Director: Cherry Cookson
Reviewer: Karl O’Doherty
The story of the Russian crown jewels and the Irish underground government is one of the more interesting and fun ones to come out of the near impenetrable bleakness that generally surrounds the post 1916 years in Ireland. There are all the elements of a good political story with personality clashes, old ladies scorning governments, covert alliances and moral dubiousness abounding throughout.
In Luck Penny, Aisling Foster focuses on what happens after the main story has finished, when the jewels are being returned to Russia. Throughout the piece there are some enjoyable moments and good performances, but it’s certainly the story here rather than the execution that provides the majority of the play’s enjoyment.
Dr. Brendan Regan is in Russia with the jewels the Russian government gave Ireland as collateral for a loan back in about 1920. His job is to return the jewels, get the money back from the Kremlin and get a receipt for it to prove the transaction took place. While in Moscow he experiences communist bureaucracy, government surveillance and blackmail and some odd relationships with the receptionist and two women in his state-run hotel. With that sort of description it’s clear there is room here for the play to be farcical, but instead it’s a relatively serious piece with quite a few quick-witted moments of levity thrown in for good balance.
The first half sets out a lot of background to the story with a lot of talking and not much action. So much so, at times, that the play’s momentum is basically non-existent. Despite the efforts of the script and cast, real movement is not really initiated in the first half and renders it feeling a bit procedural. The second half fares better with interest being kept up by a genuine curiosity regarding what will happen with the jewels and the Russians. Though Foster may have taken poetic license with the historical accuracy of the story of the jewels, the one she presents here is absorbing and engaging.
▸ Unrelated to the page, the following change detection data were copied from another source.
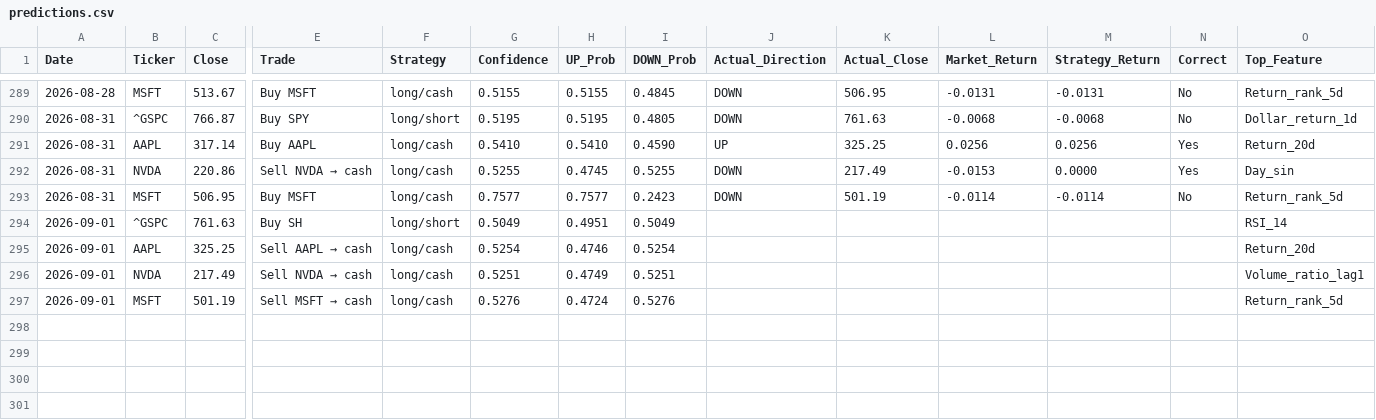
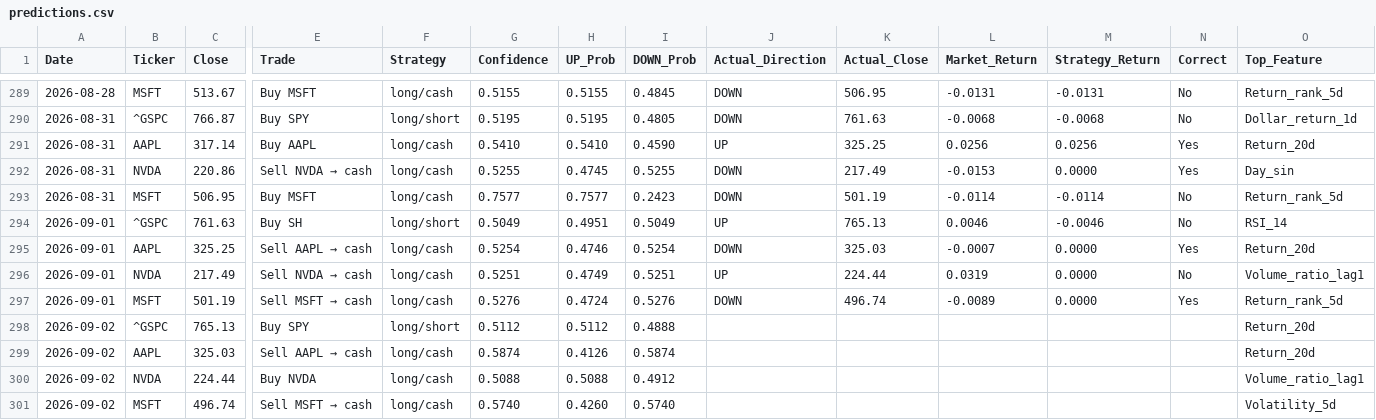
Before and after one commit to VDP09/AI-Trade, a CSV file: predictions.csv, drawn as a sheet; only a part is shown, gaps mark what is left out; rows hold the shown columns only; the diff names each change by its address in the sheet, - before the commit and + after, or states it on an @@ line.

```diff
--- a/predictions.csv
+++ b/predictions.csv
-J294 (Actual_Direction): (empty)
+J294 (Actual_Direction): UP
-K294 (Actual_Close): (empty)
+K294 (Actual_Close): 765.13
-L294 (Market_Return): (empty)
+L294 (Market_Return): 0.0046
-M294 (Strategy_Return): (empty)
+M294 (Strategy_Return): -0.0046
-N294 (Correct): (empty)
+N294 (Correct): No
-J295 (Actual_Direction): (empty)
+J295 (Actual_Direction): DOWN
-K295 (Actual_Close): (empty)
+K295 (Actual_Close): 325.03
-L295 (Market_Return): (empty)
+L295 (Market_Return): -0.0007
-M295:M297 (Strategy_Return): (empty)
+M295:M297 (Strategy_Return): 0.0000
-N295 (Correct): (empty)
+N295 (Correct): Yes
-J296 (Actual_Direction): (empty)
+J296 (Actual_Direction): UP
-K296 (Actual_Close): (empty)
+K296 (Actual_Close): 224.44
-L296 (Market_Return): (empty)
+L296 (Market_Return): 0.0319
-N296 (Correct): (empty)
+N296 (Correct): No
-J297 (Actual_Direction): (empty)
+J297 (Actual_Direction): DOWN
-K297 (Actual_Close): (empty)
+K297 (Actual_Close): 496.74
-L297 (Market_Return): (empty)
+L297 (Market_Return): -0.0089
-N297 (Correct): (empty)
+N297 (Correct): Yes
+row 298: 2026-09-02 | ^GSPC | 765.13 | Buy SPY | long/short | 0.5112 | 0.5112 | 0.4888 |  |  |  |  |  | Return_20d
+row 299: 2026-09-02 | AAPL | 325.03 | Sell AAPL → cash | long/cash | 0.5874 | 0.4126 | 0.5874 |  |  |  |  |  | Return_20d
+row 300: 2026-09-02 | NVDA | 224.44 | Buy NVDA | long/cash | 0.5088 | 0.5088 | 0.4912 |  |  |  |  |  | Volume_ratio_lag1
+row 301: 2026-09-02 | MSFT | 496.74 | Sell MSFT → cash | long/cash | 0.5740 | 0.4260 | 0.5740 |  |  |  |  |  | Volatility_5d
```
There are no real stand-out performances from anybody in the cast though each have moments where they let their talent shine. Peter Dineen as Dr. Regan gives the highlight of the play in a monologue where he rails against Éamon de Valera and delivers some powerful lines on trust, friendship, politics and morality which also provide the play’s dramatic turn. Foster’s writing is a lot stronger in some parts than others, where something political is being discussed or in Dineen’s monologue above for example, but does the job asked of it and takes the audience through the story. Unfortunately though, for all the talking there are some snagging segues and rhythmical interruptions that disrupt the play’s flow.
Throughout the piece there is something a little unusual in the tone used, in the language and in the direction. Both Foster and director Cherry Cookson are experienced veterans of radio theatre, as are some of the cast (notably Mark Straker) and this experience comes through here. A result of this is that as a piece of live theatre it lacks a spark.However, this would be a pleasant enough play for Afternoon Drama on Radio 4.